by Kevin Groarke, Timothy Mazzei-Williams, Charles Messamore and Scott Walters

Most people’s primary reason for visiting a hospital is to check the status of their own, or a loved one’s, health. Once they enter, their focus is to find where they need to go for a procedure or test, or where to visit a family member or friend who has been admitted.

The reason these visitors can remain laser focused on health and well-being is because a behind-the-scenes team is committed to the maintenance, repair and operations (MRO) care that keeps the hospital up and running. Typically, the hospital’s facilities department is tasked with maintaining the building to top operational specifications and code, and these departments often invest millions of dollars in MRO supply spend to keep their structures efficiently running and aesthetically pleasing. 

That investment makes sense when you consider how fundamental MRO is to a hospital’s success. Consider all the things within a hospital that you don’t give much thought to until they’re missing or broken.

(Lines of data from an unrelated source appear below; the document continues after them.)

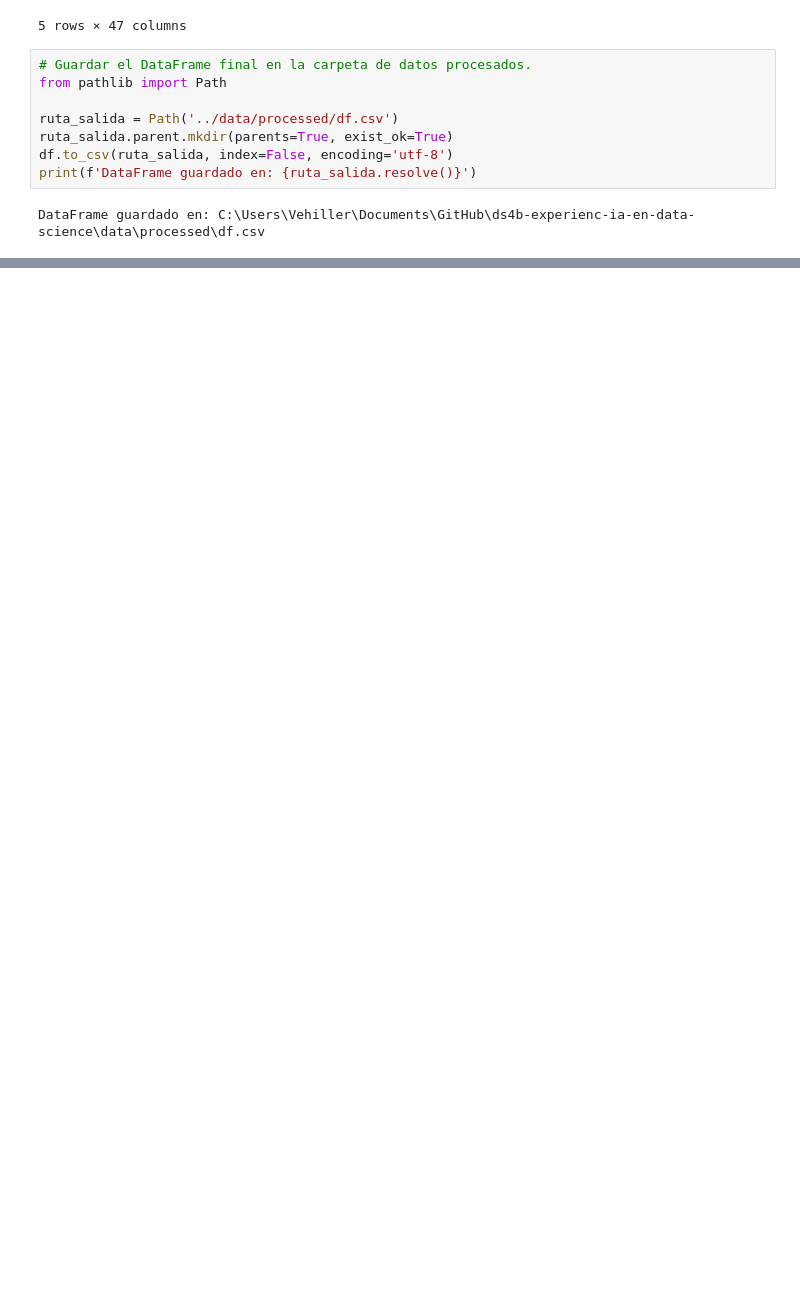
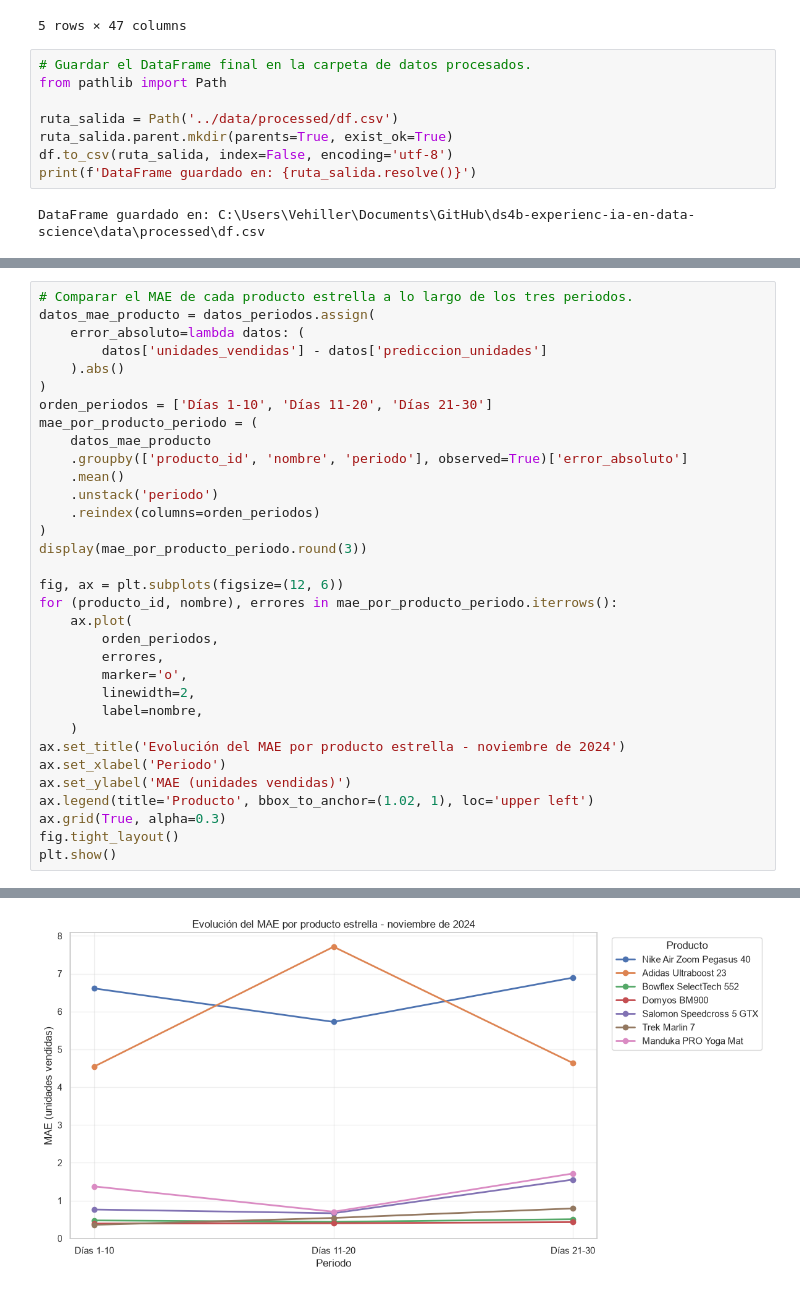
Before and after one commit to vehiller/ds4b-experienc-ia-en-data-science, a Jupyter notebook: notebooks/entrenamiento.ipynb, the cells around one changed output, grey strips where cells are left out. Saved outputs shown, nothing was run; the diff lists cells and outputs as text; blank space fills up the shorter version.

```diff
--- a/notebooks/entrenamiento.ipynb
+++ b/notebooks/entrenamiento.ipynb
@@ -799,0 +999,34 @@ DataFrame guardado en: C:\Users\Vehiller\Documents\GitHub\ds4b-experienc-ia-en-d
+# %%
+# Comparar el MAE de cada producto estrella a lo largo de los tres periodos.
+datos_mae_producto = datos_periodos.assign(
+    error_absoluto=lambda datos: (
+        datos['unidades_vendidas'] - datos['prediccion_unidades']
+    ).abs()
+)
+orden_periodos = ['Días 1-10', 'Días 11-20', 'Días 21-30']
+mae_por_producto_periodo = (
+    datos_mae_producto
+    .groupby(['producto_id', 'nombre', 'periodo'], observed=True)['error_absoluto']
+    .mean()
+    .unstack('periodo')
+    .reindex(columns=orden_periodos)
+)
+display(mae_por_producto_periodo.round(3))
+
+fig, ax = plt.subplots(figsize=(12, 6))
+for (producto_id, nombre), errores in mae_por_producto_periodo.iterrows():
+    ax.plot(
+        orden_periodos,
+        errores,
+        marker='o',
+        linewidth=2,
+        label=nombre,
+    )
+ax.set_title('Evolución del MAE por producto estrella - noviembre de 2024')
+ax.set_xlabel('Periodo')
+ax.set_ylabel('MAE (unidades vendidas)')
+ax.legend(title='Producto', bbox_to_anchor=(1.02, 1), loc='upper left')
+ax.grid(True, alpha=0.3)
+fig.tight_layout()
+plt.show()
+# %% [output]
@@ -799,0 +1042 @@ DataFrame guardado en: C:\Users\Vehiller\Documents\GitHub\ds4b-experienc-ia-en-d
+[figure, added]
```
Also changed, not shown: parts of 9 cells of this notebook, 2 other files.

Take, for example, the temperature of the campus — the maintenance, repair and operations of the HVAC systems can make a difference for patients when choosing a location or doctor. The same also can be said of other important behind-the-scenes operations that we don’t necessarily think about, such as building automation systems (BAS) elevators, escalators, boiler rooms, chillers, fire alarm systems, security, plumbing and security/access control systems.

The key to keeping these systems running effectively is establishing well-honed relationships with MRO suppliers and service providers that can provide the necessary components and service at the right price — and in doing so, there are many important factors to consider. Let’s dive into some of the best strategies to optimize MRO spend for your hospital or health system.

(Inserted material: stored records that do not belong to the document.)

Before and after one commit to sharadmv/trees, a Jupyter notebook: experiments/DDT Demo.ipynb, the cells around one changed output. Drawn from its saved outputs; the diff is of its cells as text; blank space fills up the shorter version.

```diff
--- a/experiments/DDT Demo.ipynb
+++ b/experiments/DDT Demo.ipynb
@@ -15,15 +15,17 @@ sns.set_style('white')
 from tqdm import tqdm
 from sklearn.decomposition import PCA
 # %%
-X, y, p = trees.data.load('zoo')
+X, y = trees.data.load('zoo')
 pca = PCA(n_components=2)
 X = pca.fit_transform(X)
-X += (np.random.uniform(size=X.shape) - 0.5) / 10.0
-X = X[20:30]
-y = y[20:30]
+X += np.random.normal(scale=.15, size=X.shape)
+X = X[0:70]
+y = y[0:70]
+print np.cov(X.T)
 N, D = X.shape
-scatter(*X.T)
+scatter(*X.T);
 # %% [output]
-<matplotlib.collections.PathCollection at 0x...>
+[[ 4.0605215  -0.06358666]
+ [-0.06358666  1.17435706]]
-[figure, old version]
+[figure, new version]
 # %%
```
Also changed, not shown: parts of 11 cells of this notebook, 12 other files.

  • Supply chain and facilities departments can drive value in the MRO space by collaborating to identify the different categories of MRO spend. These subcategories can include traditional, plumbing, electrical and HVAC associated spend, and it is best to bucket accordingly. The reason for bucketing the spend is to truly understand the more detailed spend categories so when you eventually use a request for proposal (RFP) or request for quote (RFQ), you can ensure you’re inviting the right suppliers by category to compete for the business.
  • Once you have the spend bucketed, you’ll want to know how many suppliers you are purchasing from in each category. One way to gain both economic value and operational efficiencies is to consolidate the number of suppliers you purchase from. One health system we worked with in the southeast had $6.6 million of MRO spend between 15 suppliers. We identified the fragmented purchasing practice and worked with the health system to consolidate to four suppliers. This consolidation resulted in 7.5% savings totaling $500,000.
  • Another area health systems should look at is consolidation of products. A lot of MRO spend is non-reoccurring (approximately 75% of MRO items purchased are not repeated from year to year), but it’s important to identify the items you buy more than five times a year and consolidate these products to a smaller amount, which will drive economic value through more predictive and aggregated buying. In addition, understanding items you purchase year over year will allow you to target for more aggressive pricing.
  • Once you have identified the spend categories and consolidated your suppliers and reoccurring products, the next step is to develop key pricing agreements with the remaining suppliers. Most health systems do not have pricing contracts in place in the MRO space. This leaves health systems open to pricing increases, no terms and conditions, no discounts on shipping, and lost opportunities for additional economic value like rebate agreements. Reach out to your GPO and ask what national contracts they have in place with any MRO suppliers — then see if you can utilize the aggregated pricing and strong terms and conditions the GPO provides. Next, work to develop your own contracts with non-GPO suppliers to ensure fixed pricing for the term of the agreement, favorable shipping terms and enhanced economic value through rebates off purchase volume.
  • When formulating a plan to review the MRO grouping, be cognizant that suppliers not only can provide products in a multitude of categories but also services that could potentially minimize effort while maximizing opportunity. Hypothetically, developing a strategy for MRO lifecycle management through the MRO supplier can create consistency and adherence to protocols while also reducing liability as the onus is now on the supplier.
  • If a hospital does decide to apply the service component with the supplier, and if this hospital was a member of a Group Purchasing Organization (GPO), remember that most of these services are fee based and would be reported as sales, meaning admin fees would be paid back to the hospital. Concentrating on the service element also adds to the overall value that MRO Suppliers provide in this vast space, which in turn can be applied to the member — creating a win-win-win.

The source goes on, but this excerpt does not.